Start of Provided information
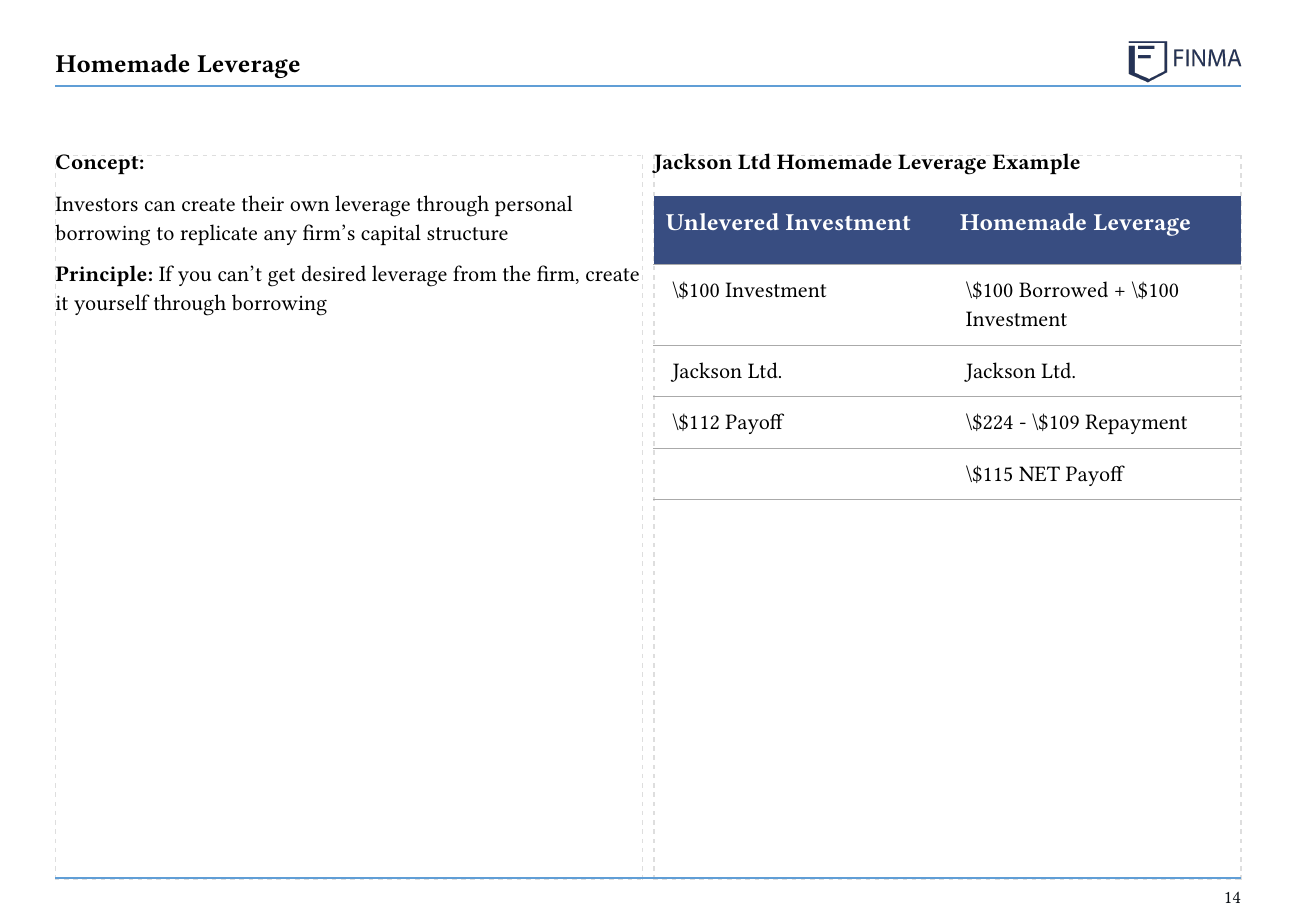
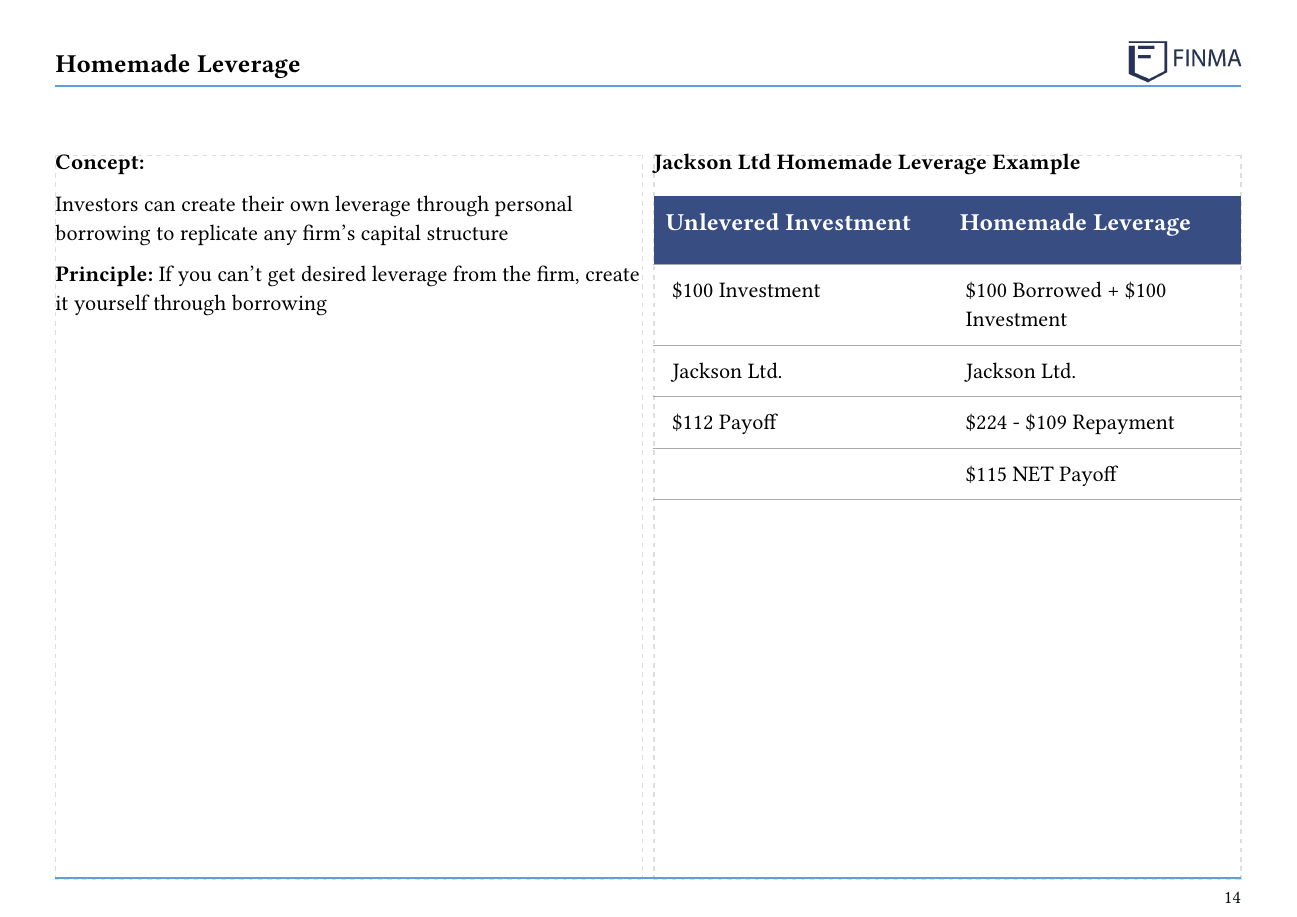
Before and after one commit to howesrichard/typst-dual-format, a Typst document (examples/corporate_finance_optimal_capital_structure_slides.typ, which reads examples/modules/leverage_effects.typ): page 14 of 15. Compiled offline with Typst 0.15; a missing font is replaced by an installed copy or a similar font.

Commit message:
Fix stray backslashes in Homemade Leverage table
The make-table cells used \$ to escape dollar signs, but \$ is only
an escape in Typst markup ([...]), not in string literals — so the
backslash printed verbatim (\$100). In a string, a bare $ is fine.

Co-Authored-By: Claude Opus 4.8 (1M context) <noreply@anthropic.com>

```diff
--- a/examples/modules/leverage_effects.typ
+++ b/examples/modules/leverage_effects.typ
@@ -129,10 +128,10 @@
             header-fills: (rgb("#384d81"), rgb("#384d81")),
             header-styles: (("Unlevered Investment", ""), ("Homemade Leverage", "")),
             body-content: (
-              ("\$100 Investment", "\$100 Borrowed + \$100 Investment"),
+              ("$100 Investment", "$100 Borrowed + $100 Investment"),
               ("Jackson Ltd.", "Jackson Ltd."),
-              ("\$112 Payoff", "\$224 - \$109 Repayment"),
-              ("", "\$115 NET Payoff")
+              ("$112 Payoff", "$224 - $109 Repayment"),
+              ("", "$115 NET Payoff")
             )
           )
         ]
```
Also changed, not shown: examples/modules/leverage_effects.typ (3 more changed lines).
End of Provided information
Start of Provided information
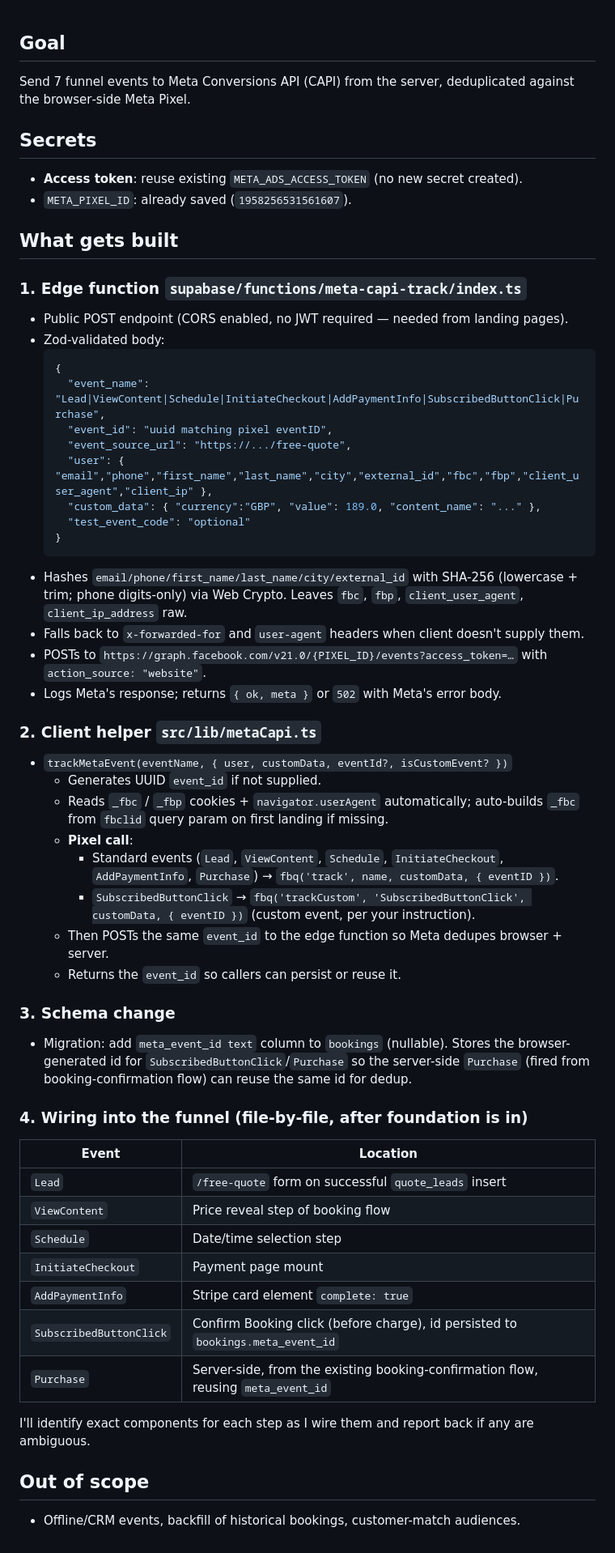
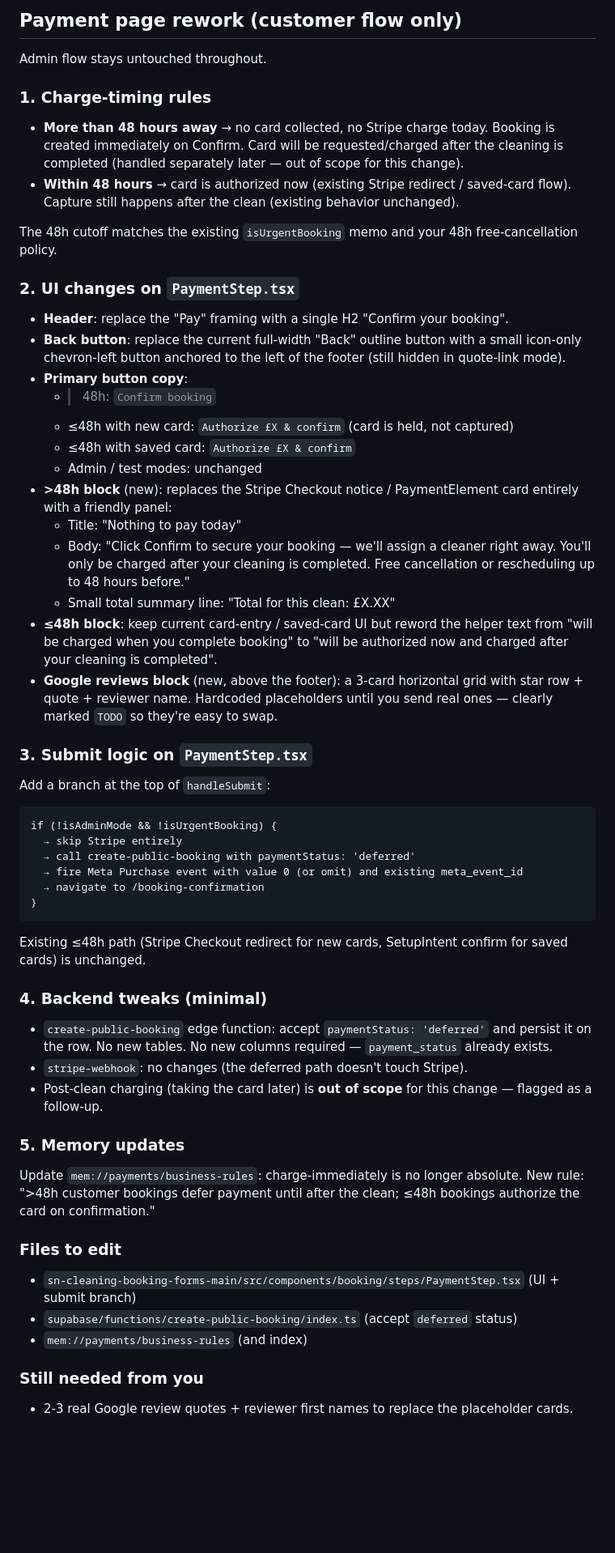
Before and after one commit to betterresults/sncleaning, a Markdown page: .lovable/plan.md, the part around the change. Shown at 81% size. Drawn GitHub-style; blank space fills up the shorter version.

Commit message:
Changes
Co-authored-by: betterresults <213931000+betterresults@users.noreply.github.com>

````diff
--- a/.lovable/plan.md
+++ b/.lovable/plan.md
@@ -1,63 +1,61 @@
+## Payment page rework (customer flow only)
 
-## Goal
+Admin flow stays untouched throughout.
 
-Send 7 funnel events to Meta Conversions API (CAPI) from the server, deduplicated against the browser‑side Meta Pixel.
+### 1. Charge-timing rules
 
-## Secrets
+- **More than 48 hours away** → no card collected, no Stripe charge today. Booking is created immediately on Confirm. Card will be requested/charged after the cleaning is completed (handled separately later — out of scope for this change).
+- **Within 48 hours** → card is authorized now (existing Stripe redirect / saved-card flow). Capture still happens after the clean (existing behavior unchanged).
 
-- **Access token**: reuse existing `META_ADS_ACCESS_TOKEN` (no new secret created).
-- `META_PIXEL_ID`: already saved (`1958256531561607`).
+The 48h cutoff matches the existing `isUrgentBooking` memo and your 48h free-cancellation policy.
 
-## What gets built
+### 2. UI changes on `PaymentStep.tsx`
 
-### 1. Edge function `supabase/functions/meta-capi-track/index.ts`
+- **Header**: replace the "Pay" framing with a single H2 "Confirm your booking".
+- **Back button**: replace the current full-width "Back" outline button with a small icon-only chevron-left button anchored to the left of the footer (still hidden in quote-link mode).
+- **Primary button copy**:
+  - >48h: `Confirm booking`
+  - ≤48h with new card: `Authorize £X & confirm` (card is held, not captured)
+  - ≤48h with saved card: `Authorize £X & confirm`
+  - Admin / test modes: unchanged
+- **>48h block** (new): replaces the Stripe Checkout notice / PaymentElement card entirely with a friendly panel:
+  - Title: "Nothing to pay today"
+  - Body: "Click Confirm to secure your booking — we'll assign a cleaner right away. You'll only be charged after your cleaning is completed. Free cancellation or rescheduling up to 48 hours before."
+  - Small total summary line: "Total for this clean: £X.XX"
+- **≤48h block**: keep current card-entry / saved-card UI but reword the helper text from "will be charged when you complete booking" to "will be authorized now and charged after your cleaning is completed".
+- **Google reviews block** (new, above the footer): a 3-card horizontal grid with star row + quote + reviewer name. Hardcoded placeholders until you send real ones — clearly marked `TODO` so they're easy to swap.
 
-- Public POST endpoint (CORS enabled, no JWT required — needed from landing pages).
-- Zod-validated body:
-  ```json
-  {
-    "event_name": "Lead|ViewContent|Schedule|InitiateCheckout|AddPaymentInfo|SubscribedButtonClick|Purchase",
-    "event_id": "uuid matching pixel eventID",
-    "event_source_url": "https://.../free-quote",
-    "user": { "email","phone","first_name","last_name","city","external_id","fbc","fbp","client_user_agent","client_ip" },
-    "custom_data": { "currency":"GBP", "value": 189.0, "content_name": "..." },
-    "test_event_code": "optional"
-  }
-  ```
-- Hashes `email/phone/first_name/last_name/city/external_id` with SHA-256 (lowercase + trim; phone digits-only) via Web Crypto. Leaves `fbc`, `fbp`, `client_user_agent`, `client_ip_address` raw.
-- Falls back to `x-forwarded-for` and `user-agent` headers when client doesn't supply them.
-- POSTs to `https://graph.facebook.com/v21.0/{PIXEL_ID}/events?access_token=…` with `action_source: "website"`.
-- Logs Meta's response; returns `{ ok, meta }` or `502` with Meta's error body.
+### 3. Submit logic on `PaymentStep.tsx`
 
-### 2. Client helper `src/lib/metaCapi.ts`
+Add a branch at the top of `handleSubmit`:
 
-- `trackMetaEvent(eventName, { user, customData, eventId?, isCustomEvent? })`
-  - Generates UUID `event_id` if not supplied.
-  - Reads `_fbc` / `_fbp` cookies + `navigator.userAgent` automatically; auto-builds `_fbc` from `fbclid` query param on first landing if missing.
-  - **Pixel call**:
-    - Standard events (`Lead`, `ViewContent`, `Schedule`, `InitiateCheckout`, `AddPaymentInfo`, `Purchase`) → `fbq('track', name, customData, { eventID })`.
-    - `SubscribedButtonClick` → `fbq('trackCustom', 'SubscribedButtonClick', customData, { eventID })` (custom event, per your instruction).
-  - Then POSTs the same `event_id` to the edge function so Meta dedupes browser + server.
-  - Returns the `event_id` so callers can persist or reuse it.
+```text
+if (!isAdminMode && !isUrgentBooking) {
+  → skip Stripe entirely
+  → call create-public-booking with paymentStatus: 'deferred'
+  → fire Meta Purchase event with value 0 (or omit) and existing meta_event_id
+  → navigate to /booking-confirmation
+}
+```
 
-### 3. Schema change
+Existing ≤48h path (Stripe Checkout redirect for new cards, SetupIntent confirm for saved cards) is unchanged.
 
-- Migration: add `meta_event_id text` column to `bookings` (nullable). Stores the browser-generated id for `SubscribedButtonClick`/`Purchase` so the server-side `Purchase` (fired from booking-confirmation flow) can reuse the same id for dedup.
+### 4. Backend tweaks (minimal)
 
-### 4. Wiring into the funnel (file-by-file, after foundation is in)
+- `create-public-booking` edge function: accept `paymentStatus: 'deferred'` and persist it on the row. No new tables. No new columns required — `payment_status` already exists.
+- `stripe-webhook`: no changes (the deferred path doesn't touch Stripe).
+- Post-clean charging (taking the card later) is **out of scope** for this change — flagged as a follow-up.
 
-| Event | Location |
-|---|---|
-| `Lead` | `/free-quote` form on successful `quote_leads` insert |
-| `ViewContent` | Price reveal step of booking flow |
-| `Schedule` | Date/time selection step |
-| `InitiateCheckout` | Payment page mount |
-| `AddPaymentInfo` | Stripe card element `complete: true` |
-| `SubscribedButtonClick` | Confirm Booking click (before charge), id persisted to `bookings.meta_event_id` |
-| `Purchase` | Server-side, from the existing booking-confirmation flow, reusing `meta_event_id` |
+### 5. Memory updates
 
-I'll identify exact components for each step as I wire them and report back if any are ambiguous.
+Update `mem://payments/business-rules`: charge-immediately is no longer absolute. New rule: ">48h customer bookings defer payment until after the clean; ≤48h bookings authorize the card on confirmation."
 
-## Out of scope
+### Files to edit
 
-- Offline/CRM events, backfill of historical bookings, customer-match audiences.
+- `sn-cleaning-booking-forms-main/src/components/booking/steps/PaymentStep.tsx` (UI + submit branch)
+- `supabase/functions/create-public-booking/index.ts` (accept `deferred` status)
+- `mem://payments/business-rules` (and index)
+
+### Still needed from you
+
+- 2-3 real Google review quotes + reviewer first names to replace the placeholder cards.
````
End of Provided information
§ **Problem requirements**: Above are some records; copy each line there that contains "landing".

§ **Exercise response**:
-- Public POST endpoint (CORS enabled, no JWT required — needed from landing pages).
-  - Reads `_fbc` / `_fbp` cookies + `navigator.userAgent` automatically; auto-builds `_fbc` from `fbclid` query param on first landing if missing.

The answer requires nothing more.